  • The original date, set for May 1941, had to be revised to complete the vast preparations for the attack - following other German attacks on Yugoslavia and Greece in April;
  • In the same year, Soviet coal output was 75 million tons, while German output was 317 million;
  • This war was supposed to be over in a matter of months, but it lasted for four years, and grew into the largest and most costly conflict in all history;
  • Source F, does not give the number of Soviet casualties or the number of Germans that eventually returned, it is only focussing on the positive achievements made by the Soviets.

The most-critical moment came when on October 14 the Soviet defenders had their backs so close to the Volga that the few remaining supply crossings of the river came under German machine-gun fire.

The Germans, however, were growing dispirited by heavy losses, fatigue, and the approach of winter.

The turning point of the battle came with a huge Soviet counteroffensive, code-named Operation Uranus November 19—23which had been planned by Generals Georgy Konstantinovich ZhukovAleksandr Mikhailovich Vasilevsky, and Nikolay Nikolayevich Voronov. It was launched in two spearheads, some 50 miles 80 km north and south of the German salient whose tip was at Stalingrad.

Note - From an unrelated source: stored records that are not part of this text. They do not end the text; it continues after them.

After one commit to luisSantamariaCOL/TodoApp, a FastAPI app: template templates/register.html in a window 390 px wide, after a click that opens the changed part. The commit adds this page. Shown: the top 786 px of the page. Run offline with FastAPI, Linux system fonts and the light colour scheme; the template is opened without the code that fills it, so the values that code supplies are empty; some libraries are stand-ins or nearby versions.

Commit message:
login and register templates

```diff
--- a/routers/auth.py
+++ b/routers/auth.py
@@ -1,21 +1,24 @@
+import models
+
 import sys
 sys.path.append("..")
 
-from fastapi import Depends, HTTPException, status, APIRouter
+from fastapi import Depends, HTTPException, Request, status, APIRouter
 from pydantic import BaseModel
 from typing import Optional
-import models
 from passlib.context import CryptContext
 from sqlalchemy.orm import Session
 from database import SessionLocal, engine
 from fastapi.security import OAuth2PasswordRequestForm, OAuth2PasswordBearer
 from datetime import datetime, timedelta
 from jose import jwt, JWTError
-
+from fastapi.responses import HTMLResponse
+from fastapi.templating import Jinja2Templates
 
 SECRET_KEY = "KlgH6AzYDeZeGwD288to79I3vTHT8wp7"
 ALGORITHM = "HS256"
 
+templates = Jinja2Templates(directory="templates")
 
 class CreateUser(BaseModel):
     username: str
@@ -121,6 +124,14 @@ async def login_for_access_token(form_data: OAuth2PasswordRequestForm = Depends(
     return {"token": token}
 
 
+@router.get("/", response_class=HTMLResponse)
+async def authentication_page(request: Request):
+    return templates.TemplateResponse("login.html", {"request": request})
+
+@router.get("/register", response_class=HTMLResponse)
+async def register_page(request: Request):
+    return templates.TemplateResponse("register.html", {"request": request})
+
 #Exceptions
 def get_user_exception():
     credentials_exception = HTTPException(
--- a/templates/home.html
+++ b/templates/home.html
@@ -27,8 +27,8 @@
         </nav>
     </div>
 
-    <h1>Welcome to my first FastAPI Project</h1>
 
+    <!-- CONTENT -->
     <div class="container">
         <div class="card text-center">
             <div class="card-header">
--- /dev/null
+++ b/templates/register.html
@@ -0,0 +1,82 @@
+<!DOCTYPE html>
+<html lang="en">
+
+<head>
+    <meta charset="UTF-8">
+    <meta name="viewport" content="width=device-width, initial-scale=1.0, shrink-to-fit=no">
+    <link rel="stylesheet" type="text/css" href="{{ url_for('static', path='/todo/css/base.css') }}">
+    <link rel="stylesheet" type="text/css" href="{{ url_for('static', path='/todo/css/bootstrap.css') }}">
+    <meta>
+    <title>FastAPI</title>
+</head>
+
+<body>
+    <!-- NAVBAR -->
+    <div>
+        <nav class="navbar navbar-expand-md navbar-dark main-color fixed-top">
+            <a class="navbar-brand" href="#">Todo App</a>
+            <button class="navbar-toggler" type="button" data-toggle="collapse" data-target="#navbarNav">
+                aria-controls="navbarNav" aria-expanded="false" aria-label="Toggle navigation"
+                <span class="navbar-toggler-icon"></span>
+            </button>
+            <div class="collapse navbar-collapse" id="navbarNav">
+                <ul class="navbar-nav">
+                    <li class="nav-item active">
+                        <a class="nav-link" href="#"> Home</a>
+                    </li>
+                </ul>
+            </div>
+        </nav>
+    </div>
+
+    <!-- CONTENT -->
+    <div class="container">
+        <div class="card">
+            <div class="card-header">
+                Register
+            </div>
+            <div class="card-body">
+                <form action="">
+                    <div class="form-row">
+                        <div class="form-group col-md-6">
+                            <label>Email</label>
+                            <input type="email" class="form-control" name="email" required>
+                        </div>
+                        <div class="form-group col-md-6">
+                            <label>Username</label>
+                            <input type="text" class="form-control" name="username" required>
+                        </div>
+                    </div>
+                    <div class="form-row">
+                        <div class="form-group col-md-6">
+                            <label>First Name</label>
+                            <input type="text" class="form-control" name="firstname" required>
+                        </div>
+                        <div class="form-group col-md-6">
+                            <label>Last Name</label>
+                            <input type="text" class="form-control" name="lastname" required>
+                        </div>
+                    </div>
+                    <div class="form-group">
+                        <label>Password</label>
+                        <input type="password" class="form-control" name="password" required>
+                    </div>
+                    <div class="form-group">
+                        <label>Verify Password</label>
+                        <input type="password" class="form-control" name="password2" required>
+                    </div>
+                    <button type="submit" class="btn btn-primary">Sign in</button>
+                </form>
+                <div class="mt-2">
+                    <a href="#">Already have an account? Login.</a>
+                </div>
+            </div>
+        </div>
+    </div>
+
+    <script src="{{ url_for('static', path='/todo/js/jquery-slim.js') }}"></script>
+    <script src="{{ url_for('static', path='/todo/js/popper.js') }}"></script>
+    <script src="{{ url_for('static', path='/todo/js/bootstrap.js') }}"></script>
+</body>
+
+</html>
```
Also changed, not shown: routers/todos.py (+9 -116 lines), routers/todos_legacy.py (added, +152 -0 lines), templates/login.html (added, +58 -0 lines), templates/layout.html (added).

The counteroffensive utterly surprised the Germans, who thought the Soviets incapable of mounting such an attack.

Those flanks were vulnerably exposed on the open steppes surrounding the city and were weakly defended by undermanned, undersupplied, overstretched, and undermotivated Romanian, Hungarian, and Italian troops.

Does Source A adequately explain the reasons for German Surrender at Stalingrad?

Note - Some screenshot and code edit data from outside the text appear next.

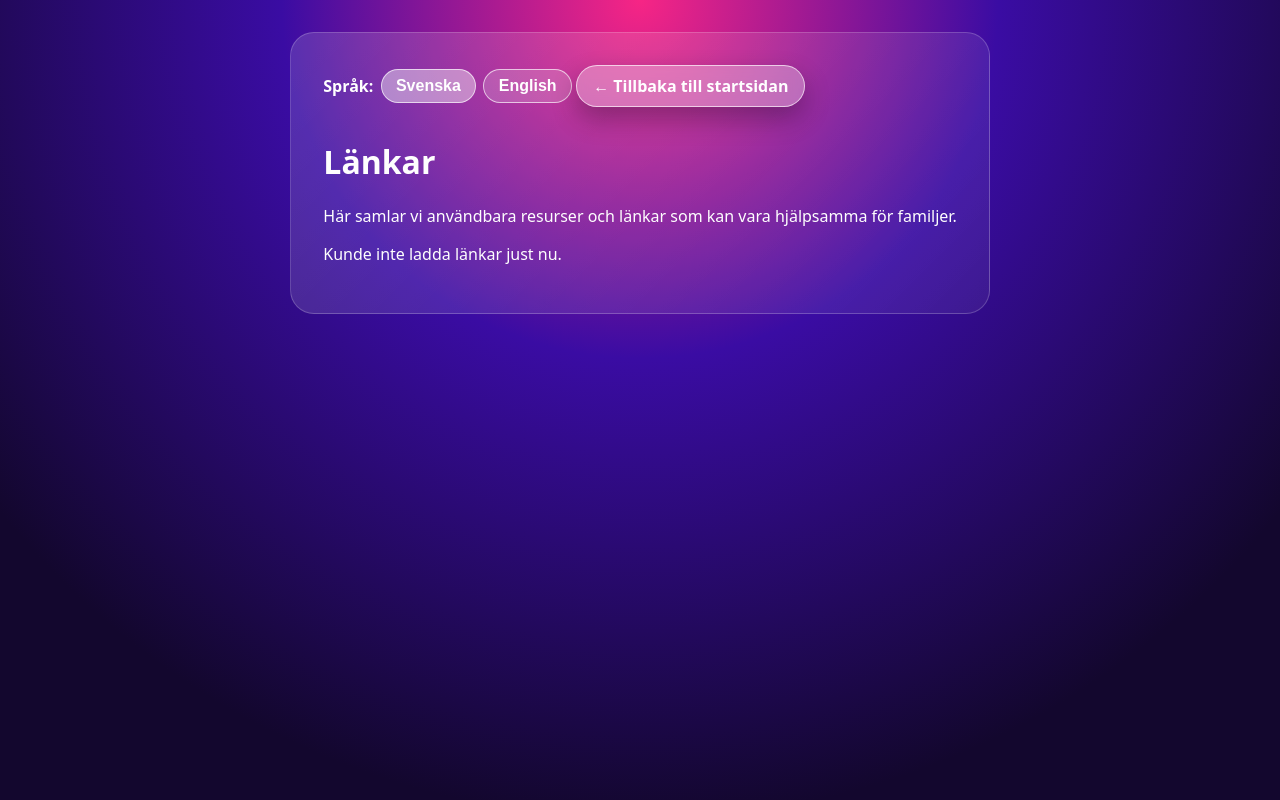
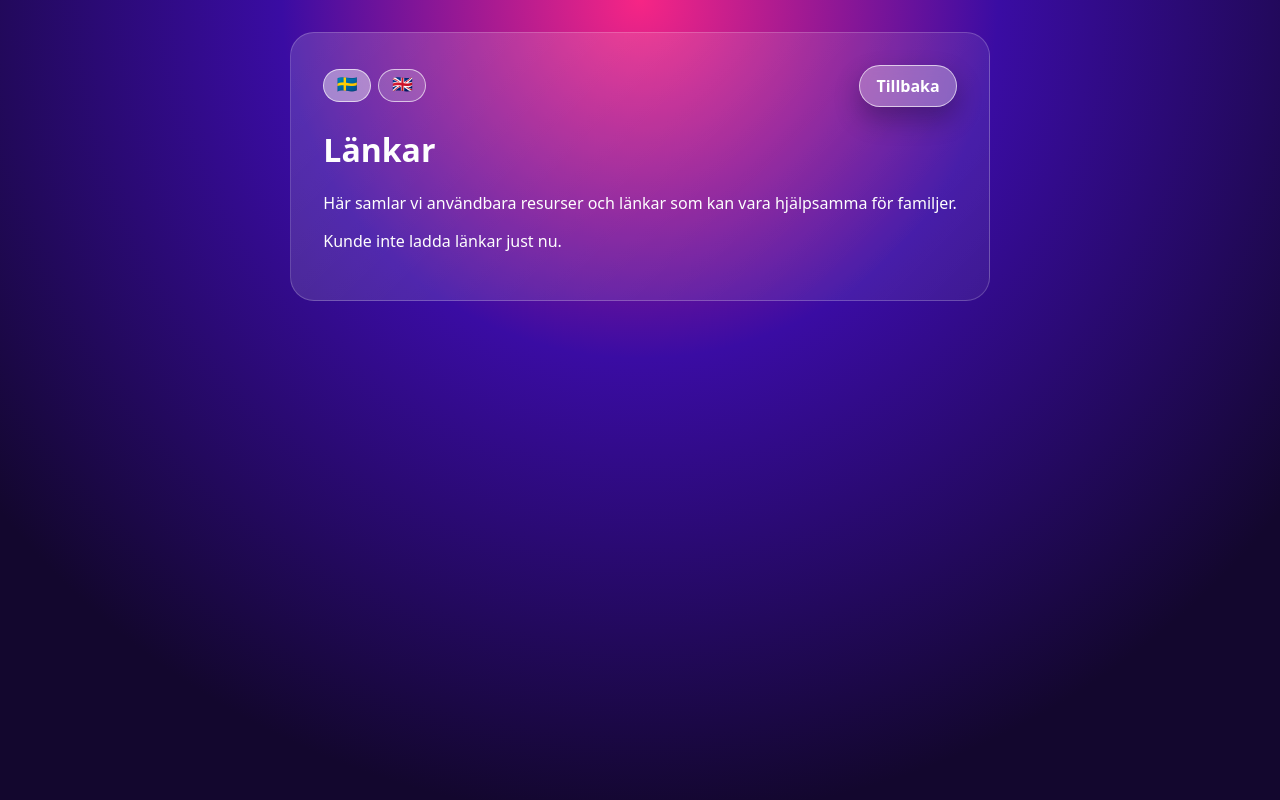
Before and after one commit to bjornwahman/energiknatte, a website: page public/lankar.html in a window 1280 px wide. Drawn offline with Linux system fonts and the light colour scheme; no server answers.

Commit message:
Förenkla språk- och tillbakarad samt dölj söklabel

```diff
--- a/public/lankar.html
+++ b/public/lankar.html
@@ -9,13 +9,13 @@
 </head>
 <body>
   <main class="info-page">
-    <div class="language-switch" aria-label="Language selector" style="justify-content:flex-end; margin-bottom:1rem;">
-      <span id="language-label">Språk:</span>
-      <button id="lang-sv" class="lang-btn" type="button" aria-pressed="true">Svenska</button>
-      <button id="lang-en" class="lang-btn" type="button" aria-pressed="false">English</button>
+    <div class="page-toolbar">
+      <div class="language-switch" aria-label="Language selector">
+        <button id="lang-sv" class="lang-btn" type="button" aria-label="Svenska" aria-pressed="true">🇸🇪</button>
+        <button id="lang-en" class="lang-btn" type="button" aria-label="English" aria-pressed="false">🇬🇧</button>
+      </div>
+      <a id="back-link" class="back-link" href="/">Tillbaka</a>
     </div>
-
-    <a id="back-link" class="back-link" href="/">← Tillbaka till startsidan</a>
     <h1 id="page-heading">Länkar</h1>
     <p id="page-description">Här samlar vi användbara resurser och länkar som kan vara hjälpsamma för familjer.</p>
 
@@ -31,8 +31,7 @@
     const translations = {
       sv: {
         pageTitle: 'Länkar – Energiknatte',
-        languageLabel: 'Språk:',
-        backLink: '← Tillbaka till startsidan',
+        backLink: 'Tillbaka',
         heading: 'Länkar',
         description: 'Här samlar vi användbara resurser och länkar som kan vara hjälpsamma för familjer.',
         empty: 'Inga länkar publicerade ännu.',
@@ -42,8 +41,7 @@
       },
       en: {
         pageTitle: 'Links – Energiknatte',
-        languageLabel: 'Language:',
-        backLink: '← Back to homepage',
+        backLink: 'Back',
         heading: 'Links',
         description: 'Here we collect helpful resources and links for families.',
         empty: 'No links have been published yet.',
@@ -62,14 +60,13 @@
     function applyTranslations() {
       document.documentElement.lang = language;
       document.title = t('pageTitle');
-      document.getElementById('language-label').textContent = t('languageLabel');
       document.getElementById('back-link').textContent = t('backLink');
       document.getElementById('page-heading').textContent = t('heading');
       document.getElementById('page-description').textContent = t('description');
       langSvBtn.setAttribute('aria-pressed', String(language === 'sv'));
       langEnBtn.setAttribute('aria-pressed', String(language === 'en'));
-      langSvBtn.textContent = 'Svenska';
-      langEnBtn.textContent = 'English';
+      langSvBtn.textContent = '🇸🇪';
+      langEnBtn.textContent = '🇬🇧';
     }
 
     function render(items) {
--- a/public/style.css
+++ b/public/style.css
@@ -80,6 +80,19 @@ main.page-shell > * {
 
 .cta-row button {
   min-width: 240px;
+}
+
+
+.sr-only {
+  position: absolute;
+  width: 1px;
+  height: 1px;
+  padding: 0;
+  margin: -1px;
+  overflow: hidden;
+  clip: rect(0, 0, 0, 0);
+  white-space: nowrap;
+  border: 0;
 }
 
 .search-field {
@@ -412,12 +425,23 @@ body.is-modal-open {
   font-weight: 600;
 }
 
+.page-toolbar {
+  display: flex;
+  align-items: center;
+  justify-content: space-between;
+  gap: 0.8rem;
+  margin-bottom: 1rem;
+}
+
 .lang-btn {
-  padding: 0.45rem 0.9rem;
+  min-width: 48px;
+  padding: 0.45rem 0.7rem;
   border-radius: 999px;
   border: 1px solid rgba(255,255,255,0.65);
   background: rgba(255,255,255,0.18);
   color: #fff;
+  font-size: 1.05rem;
+  line-height: 1;
   font-weight: 600;
 }
 
@@ -538,6 +562,10 @@ body.is-modal-open {
     flex-wrap: wrap;
   }
 
+  .page-toolbar {
+    align-items: center;
+  }
+
   .top-links-toggle {
     display: inline-flex;
     align-items: center;
```
Also changed, not shown: public/app.js (+4 -16 lines), public/guider.html (+10 -13 lines), public/index.html (+3 -4 lines), public/integritetspolicy.html (+10 -13 lines), public/nyheter.html (+10 -13 lines), public/om-oss.html (+10 -13 lines).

The attacks quickly penetrated deep into the flanks, and by November 23 the two prongs of the attack had linked up at Kalach, about 60 miles 100 km west of Stalingrad; the encirclement of the two German armies in Stalingrad was complete. Hitler declared that the Sixth Army would be supplied by the Luftwaffebut the air convoys could deliver only a fraction of the necessary supplies.

The Soviets then resumed the offensive Operation Saturn, begun on December 16 to shrink the pocket of encircled Germans, to head off any further relief efforts, and to set the stage for the final capitulation of the Germans in Stalingrad. The Volga River was now frozen over solid, and Soviet forces and equipment were sent over the ice at various points within the city.

Hitler exhorted the trapped German forces to fight to the death, going so far as to promote Paulus to field marshal and reminding Paulus that no German officer of that rank had ever surrendered.

Battle of Stalingrad

With Soviet armies closing in as part of Operation Ring begun January 10, 1943the situation was hopeless. The Sixth Army was surrounded by seven Soviet armies. On January 31 Paulus disobeyed Hitler and agreed to give himself up. Twenty-two generals surrendered with him, and on February 2 the last of 91,000 frozen starving men all that was left of the Sixth and Fourth armies surrendered to the Soviets.

Germans surrender at Stalingrad

The Soviets recovered 250,000 German and Romanian corpses in and around Stalingrad, and total Axis casualties Germans, Romanians, Italians, and Hungarians are believed to have been more than 800,000 dead, wounded, missing, or captured.

Of the 91,000 men who surrendered, only some 5,000—6,000 ever returned to their homelands the last of them a full decade after the end of the war in 1945 ; the rest died in Soviet prison and labour camps.

The German surrender at Stalingrad

On the Soviet side, official Russian military historians estimate that there were 1,100,000 Red Army dead, wounded, missing, or captured in the campaign to defend the city.

An estimated 40,000 civilians died as well. The memorial was finished in 1967; its focal point is The Motherland Callsa great 52-metre- 172-foot- high statue of a winged female figure holding a sword aloft. The tip of the sword reaches 85 metres 280 feet into the air.

In the Mamayev complex is the tomb of Chuikovwho went on to lead the Soviet drive to Berlin and who died a marshal of the Soviet Union almost 40 years after the Battle of Stalingrad.